NOT SO GOOD: The good old barbecue has been linked to carcinogenic compounds. Photo: Mike Knott
NOT SO GOOD: The good old barbecue has been linked to carcinogenic compounds. Photo: Mike Knott

Barbecue: the Aussie tradition

WHILE we are all recovering from Australia Day 2013 I thought it would be appropriate to talk about an aspect of this day that most of us tend to partake in.

No it's not the drinking - despite knowing all too well how Aussies love to drink it up and pay homage to our heritage on Australia Day.

It's on a different matter….the Aussie barbecue.

Many Aussies love a good barbecue.

Throwing a snag on the barbie is synonymous with Australia Day.

To put it into perspective, Coles and Woolies will sell more than 19 million sausages across the Australia Day period.

And thanks to Sam Kekovich, the unofficial national dish of lamb also plays a starring role during the Australia Day celebration with sales up 31.7% this year on last year.

Who knows where barbecuing came from? It's all Australian right?

Wrong. I'm happy to show my ignorance here but I really thought the barbecue was something the Australians pioneered.

Interestingly enough, no one's really sure where the barbecue got its name, but we do know the barbecue came about long before Australia was even settled.

Many other countries have also tried to lay claim that the barbecue is their own.

West Indians claim the term originated from baracoa (their slow cooking method for meat) while the French claim they coined the term as cooking from "head to tail".

The Spanish also lay claim to it.

Whatever you do, don't ask an American about the word barbecue.

Watch them fly off the handle about their barbecue being the first and the best.

But really is it good for you - is it really the "best" way to cook meat?

As meat cooks on the barbie, it becomes crispy and blackened.

It's the stuff that makes the meat smell and taste good.

Unfortunately, this action results in two types of potentially carcinogenic compounds being released: heterocyclic amines (HCAs) and polycyclic aromatic hydrocarbons (PAHs).

We are taught from a young age that the barbie plate needs to be hot, real hot, before you put the meat on.

The problem with this is the hotter the temperature and the longer you cook the meat, more HCAs and PAHs are released - causing you even more damage.

Cooking meat at high temperatures also can change the molecular structure of meat, making it harder for your body to recognise and digest it.

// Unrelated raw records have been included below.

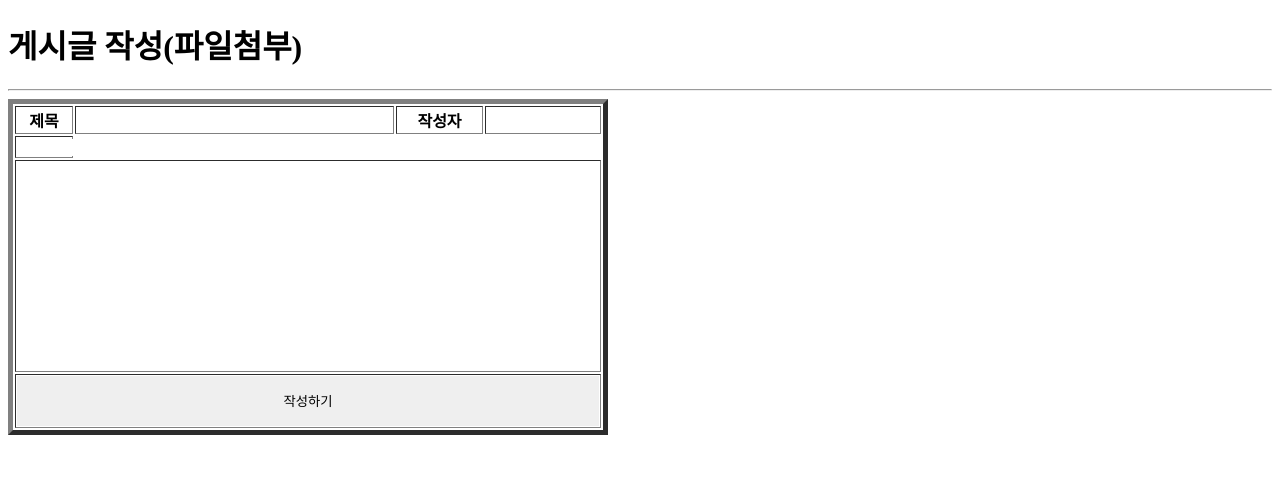
Repository: bbookk1104/spring-workspace
Page: http://localhost/02_SpringMVC_CRUD/boardWriteFrm2.do
An editor plug-in stored every save of this project. The page is shown before and after the next save, followed by the edit.
The browser window is 1280 px wide. The pictures show the whole page.
The page is served by Tomcat 9. Other server files are loaded and not shown.

Above is the page before, as saved 2022-10-04 06:49:24.

### 02_SpringMVC_CRUD/src/main/webapp/WEB-INF/views/board/boardWriteFrm2.jsp
<%@ page language="java" contentType="text/html; charset=UTF-8"
    pageEncoding="UTF-8"%>
<!DOCTYPE html>
<html>
<head>
<meta charset="UTF-8">
<title>Insert title here</title>
<style>
	input:focus, textarea:focus{
		outline:0;
	}
</style>
</head>
<body>
	<h1>게시글 작성(파일첨부)</h1>
	<hr>
	<form action="/boardWrite.do" method="post">
		<table style="width:600px" border=5>
			<tr>
				<th style="width:10%">제목</th>
				<td style="width:55%">
					<input type="text" name="boardTitle" style="border:0; width:98.5%;">
				</td>
				<th style="width:15%">작성자</th>
				<td style="width:20%">
					<input type="text" name="boardWriter" value="${memberId }" style="border:0; width:97%;" readonly>
				</td>
			</tr>
			<tr>
				<td><input type="text" name="file" style="border:0; width:98.5%;"></td>
			</tr>
			<tr>
				<td colspan="4">
					<textarea name="boardContent" style="border:0; width:99.5%; resize:none; height:200px"></textarea>
				</td>
			</tr>
			<tr>
				<td colspan="4">
					<input type="submit" value="작성하기" style="border:0; width:100%; height:50px">
				</td>
			</tr>
		</table>
	</form>
</body>
</html>

After the next save:
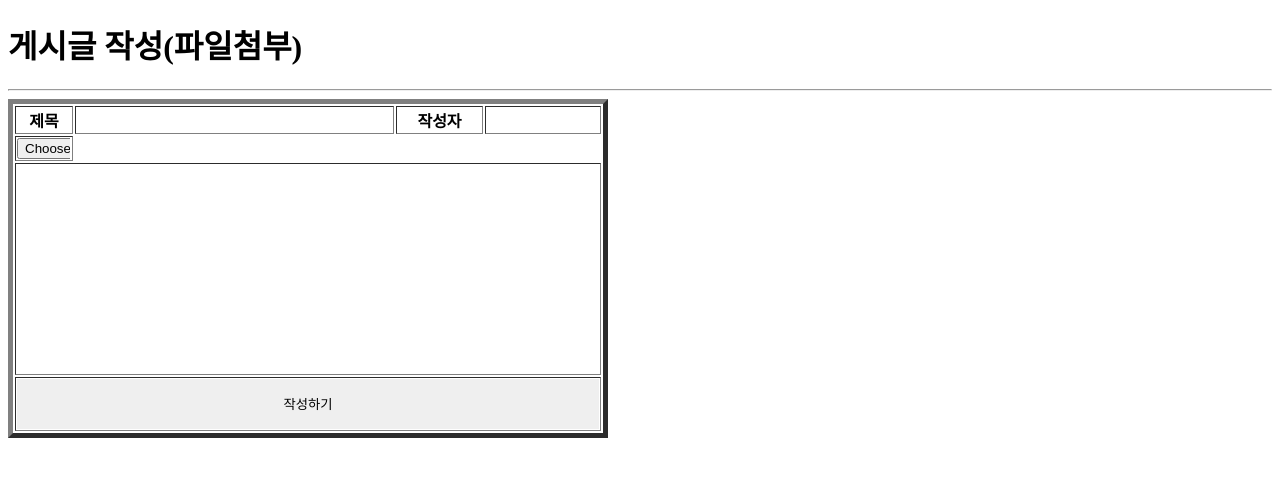
Saved 12 s later.
--- a/02_SpringMVC_CRUD/src/main/webapp/WEB-INF/views/board/boardWriteFrm2.jsp
+++ b/02_SpringMVC_CRUD/src/main/webapp/WEB-INF/views/board/boardWriteFrm2.jsp
@@ -27,7 +27,7 @@
 				</td>
 			</tr>
 			<tr>
-				<td><input type="text" name="file" style="border:0; width:98.5%;"></td>
+				<td><input type="file" name="boardFile" style="border:0; width:98.5%;"></td>
 			</tr>
 			<tr>
 				<td colspan="4">
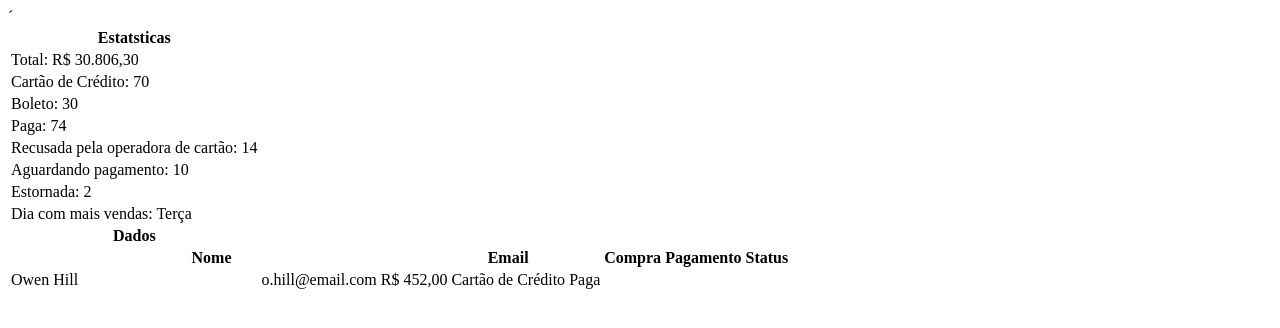
Repository: lucasleitedosreis/exercicios-praticando-typescript
Page: index.html
The author's editor kept a copy of each file at every save. The page is drawn from the files as they stood at one save, then again after a run of saves.
The browser window is 1280 px wide. The pictures show the whole page.
The page's requests for data from a server got no answer.

Above is the page before, as saved 2023-04-13 13:49:20.

### index.html
<!DOCTYPE html>
<html lang="pt-BR">

<head>
    <meta charset="UTF-8">
    <meta http-equiv="X-UA-Compatible" content="IE=edge">
    <meta name="viewport" content="width=device-width, initial-scale=1.0">
    <title>Exercícios TypeScript</title>
    <link rel="stylesheet" href="./src/styles.css">
</head>

<body>
    <table>
        <thead>
            <tr>
                <th id="estatisticas">Estatsticas</th>´
            </tr>
        </thead>
        <tbody>
            <tr>
                <td>Total: R$ 30.806,30</td>
            </tr>
            <tr>
                <td>Cartão de Crédito: 70</td>
            </tr>
            <tr>
                <td>Boleto: 30</td>
            </tr>
            <tr>
                <td>Paga: 74</td>
            </tr>
            <tr>
                <td>Recusada pela operadora de cartão: 14</td>
            </tr>
            <tr>
                <td>Aguardando pagamento: 10</td>
            </tr>
            <tr>
                <td>Estornada: 2</td>
            </tr>
            <tr>
                <td>Dia com mais vendas: Terça</td>
            </tr>
        </tbody>
        <thead>
            <tr>
                <th id="dados">Dados</th>
            </tr>
        </thead>
        <tbody>
            <tr>
                <th id="nome" colspan="10">Nome</th>
                <th id="email" colspan="10">Email</th>
                <th id="compra" colspan="10">Compra</th>
                <th id="pagamento" colspan="10">Pagamento</th>
                <th id="status" colspan="10">Status</th>
            </tr>
            <tr>
                <td colspan="1">Owen Hill</td>
                <td colspan="5">o.hill@email.com</td>
                <td colspan="5">R$ 452,00</td>
                <td colspan="5">Cartão de Crédito</td>
                <td colspan="4">Paga</td>
            </tr>
        </tbody>

    </table>
    <script type="module" src="./dist/script.js"></script>
</body>

</html>

### dist/script.js
import fetchData from "./fetchData.js";
import normalizarTransacao from "./normalizartransacao.js";
async function handleData() {
    const data = await fetchData("https://api.origamid.dev/json/transacoes.json?");
    if (!data)
        return;
    const transacoes = data.map(normalizarTransacao);
    console.log(transacoes);
}
handleData();
//# sourceMappingURL=script.js.map

### dist/fetchData.js
export default async function fetchData(url) {
    try {
        const response = await fetch(url);
        if (!response.ok)
            throw new Error("Erro: " + response.status);
        const json = await response.json();
        return json;
    }
    catch (error) {
        if (error instanceof Error)
            console.log("Ocorreu um Erro ao executar o fetch: " + error.message);
        return null;
    }
}
//# sourceMappingURL=fetchData.js.map

### dist/normalizartransacao.js
import moedaParanumero from "./moedaParaNumero.js";
export default function normalizarTransacao(transacao) {
    return {
        nome: transacao.Nome,
        id: transacao.ID,
        data: transacao.Data,
        status: transacao.Status,
        email: transacao.Email,
        moeda: transacao["Valor (R$)"],
        valor: moedaParanumero(transacao["Valor (R$)"]),
        pagamento: transacao["Forma de Pagamento"],
        novo: Boolean(transacao["Cliente Novo"]),
    };
}
//# sourceMappingURL=normalizartransacao.js.map

### dist/moedaParaNumero.js
export default function moedaParanumero(moeda) {
    const numero = Number(moeda.replaceAll(".", "").replaceAll(",", "."));
    if (isNaN(numero)) {
        return null;
    }
    else {
        return numero;
    }
}
//# sourceMappingURL=moedaParaNumero.js.map

Loaded but not shown: src/styles.css (no stored copy; drawn as an empty file)

After the next 2 saves:
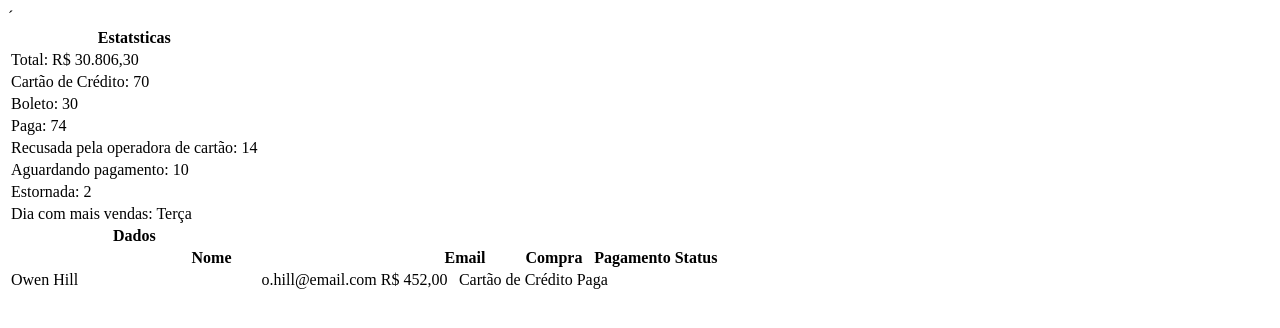
The 2 saves are shown as one change because they came seconds apart.
The last was saved 16 s later.
--- a/index.html
+++ b/index.html
@@ -59,8 +59,8 @@
                 <td colspan="1">Owen Hill</td>
                 <td colspan="5">o.hill@email.com</td>
                 <td colspan="5">R$ 452,00</td>
-                <td colspan="5">Cartão de Crédito</td>
-                <td colspan="4">Paga</td>
+                <td colspan="10">Cartão de Crédito</td>
+                <td colspan="10">Paga</td>
             </tr>
         </tbody>
 
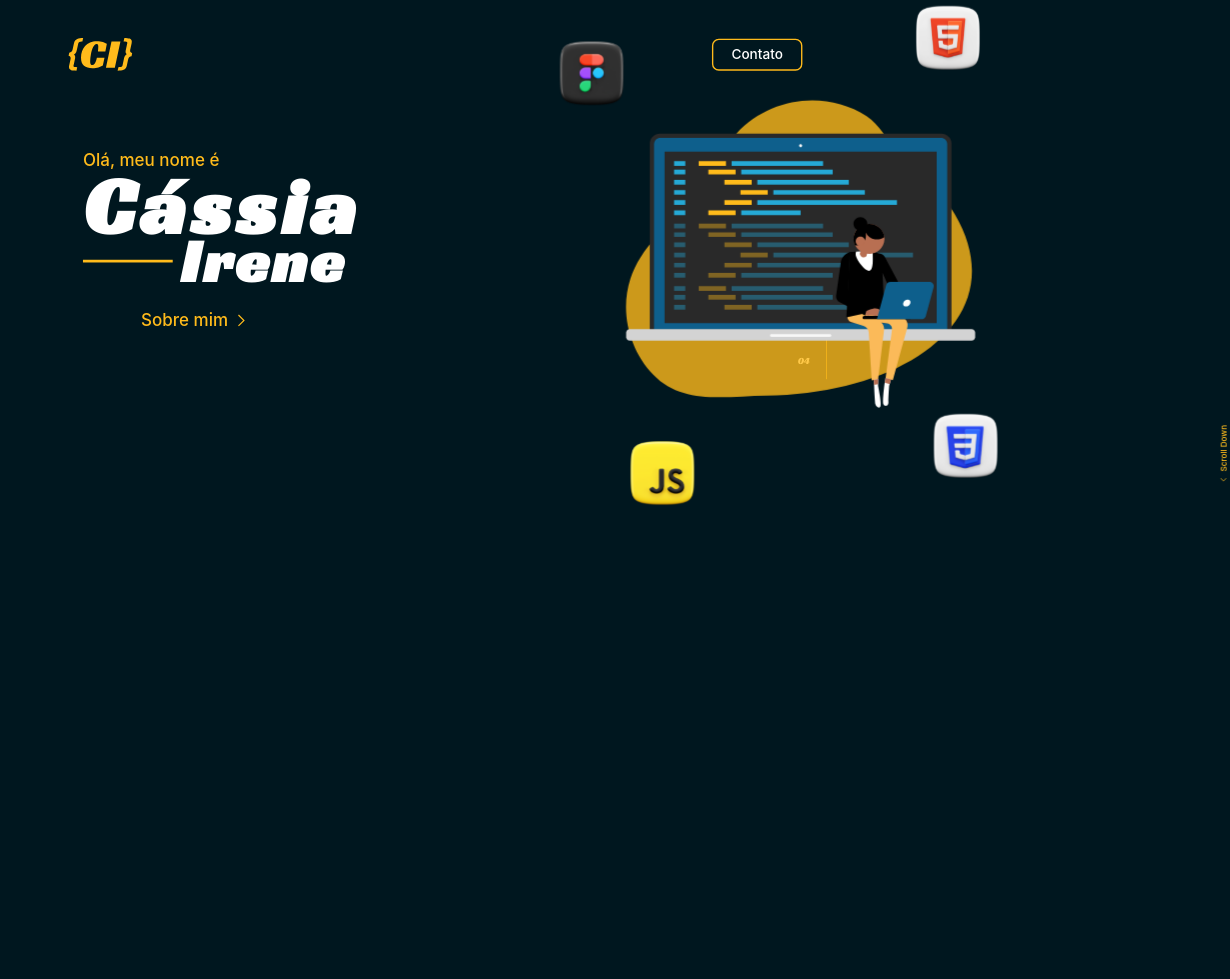
Repository: Cassia-Irene/My-Portfolio
Page: /
An editor plug-in stored every save of this project. The page is shown before and after the next save, followed by the edit.
The browser window is 1280 px wide. The page is 1809 px wide, so the pictures cover 1809 px, including what lies to the right of the window. The pictures show the whole page, at 68% of full size.
The project was rebuilt for these pictures with package versions that can differ from the ones it lists, and the page was loaded fresh each time. Also part of the build but not shown: vite.config.ts.

Above is the page before, as saved 2025-08-03 21:55:19.

After the next save:
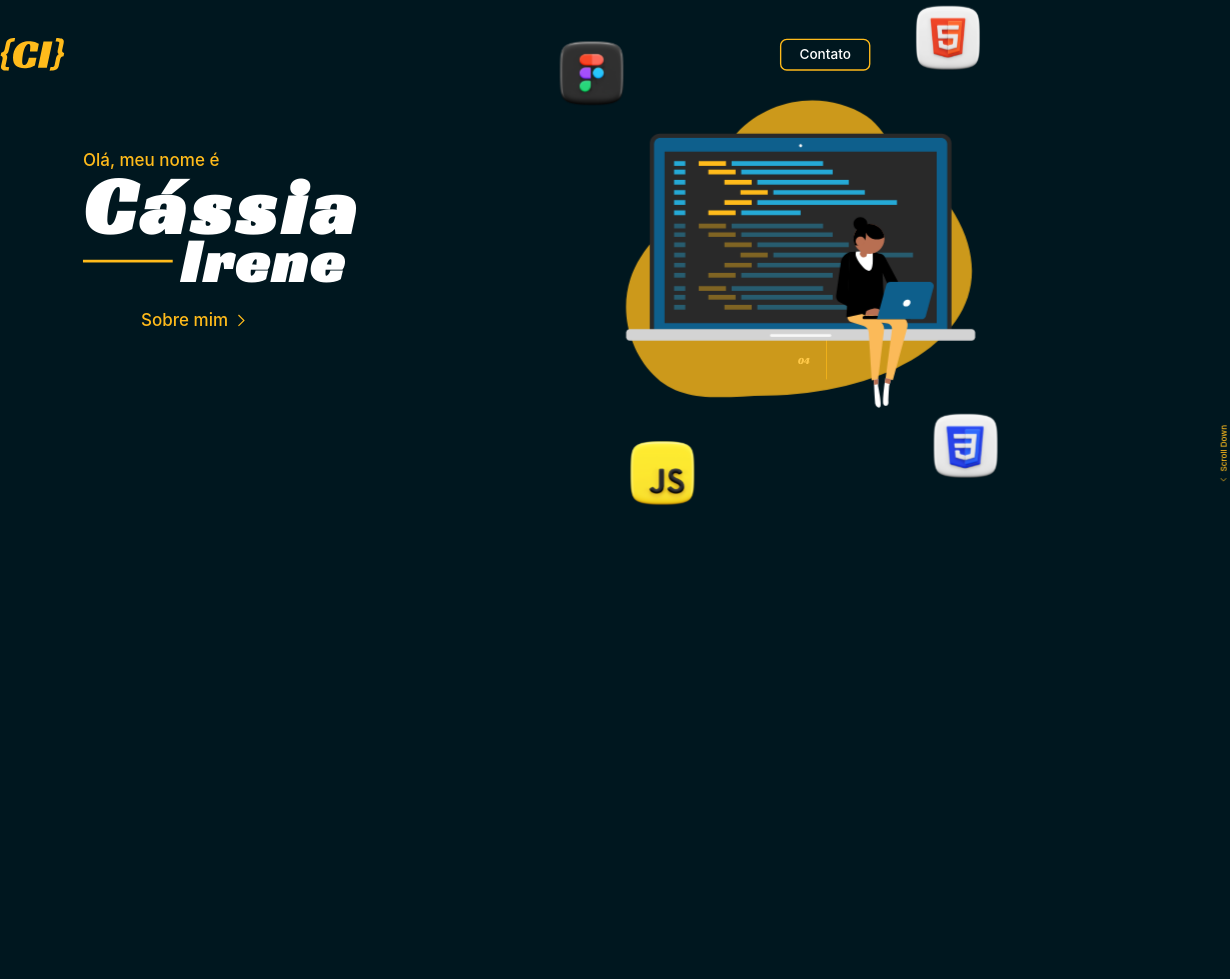
Saved 23 s later.
--- a/src/Header.tsx
+++ b/src/Header.tsx
@@ -7,7 +7,7 @@
     display: flex;
     justify-content: space-between;
     align-items: center;
-    padding: 80px 100px;
+    padding: 80px 0 100px;
     z-index: 1000;
     height: 100px;
     background-color: ${({ isScrolled }) => (isScrolled ? "#00171F" : "transparent")};

After the 2 saves that followed:
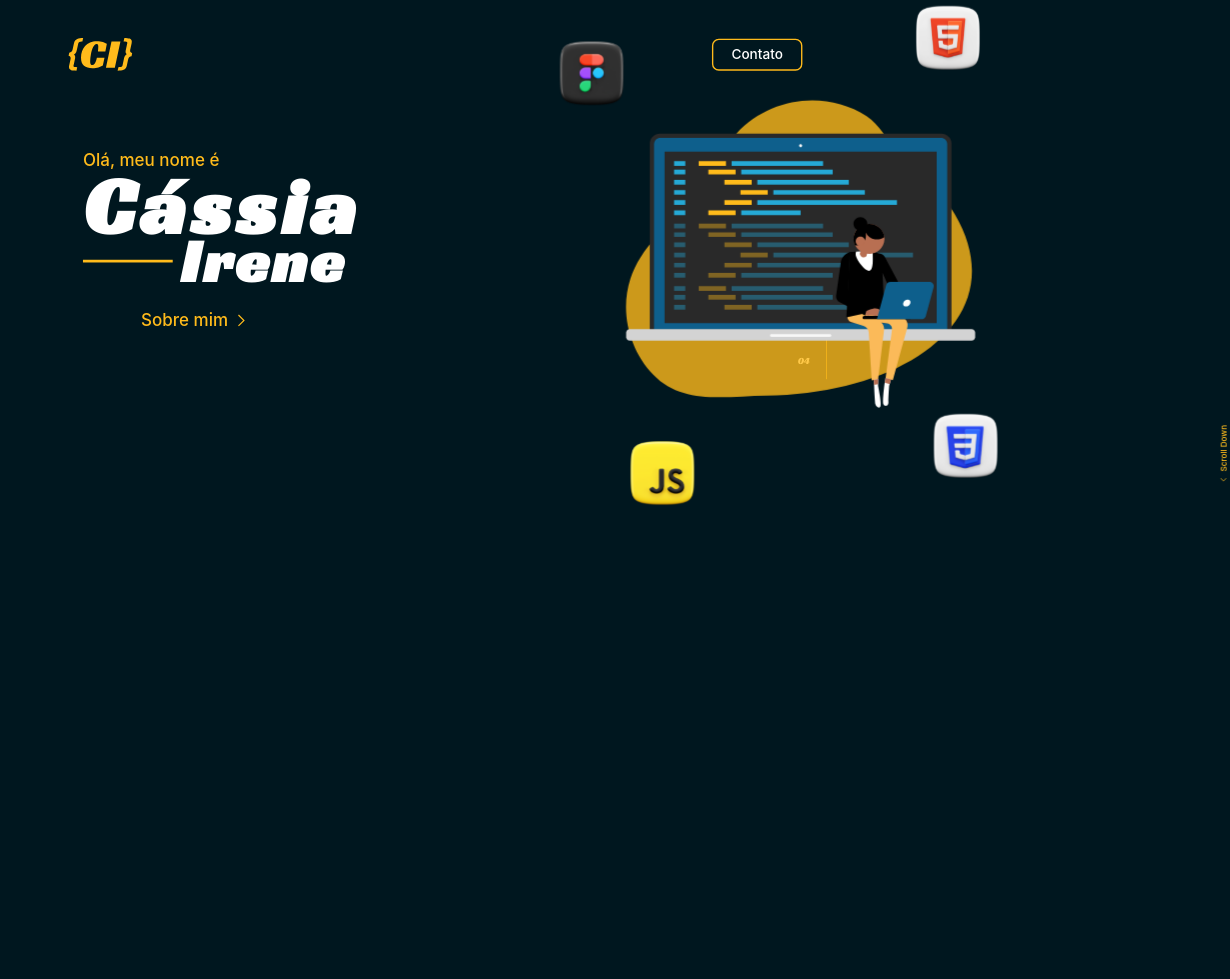
The 2 saves are shown as one change because 1 left the picture as it was.
The last was saved 10 s later.
--- a/src/Header.tsx
+++ b/src/Header.tsx
@@ -7,7 +7,7 @@
     display: flex;
     justify-content: space-between;
     align-items: center;
-    padding: 80px 0 100px;
+    padding: 80px 100px;
     z-index: 1000;
     height: 100px;
     background-color: ${({ isScrolled }) => (isScrolled ? "#00171F" : "transparent")};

Let's not forget that in addition to all of that, meat is very acidic in the body and causes inflammation.

In fact, the consumption of meat has been linked to breast and bowel cancers, Alzheimer's and arthritis to name a few.

So if you are still compelled to barbecue, try not to overcook your meat, turn your meat regularly and stay out of the smoke.

Big Rigs

Cyclone Owen to wreak havoc with up to 400mm of rain

Cyclone Owen to wreak havoc with up to 400mm of rain

Residents warned to take action as destructive winds bear down.

Victorian truckie clocked doing 125km/hr

Victorian truckie clocked doing 125km/hr

Driver claimed he was "coming off the hill" when caught speeding

New SmartCap fatigue technology trial kicks off

New SmartCap fatigue technology trial kicks off

Trialling new fatigue technology

Local Partners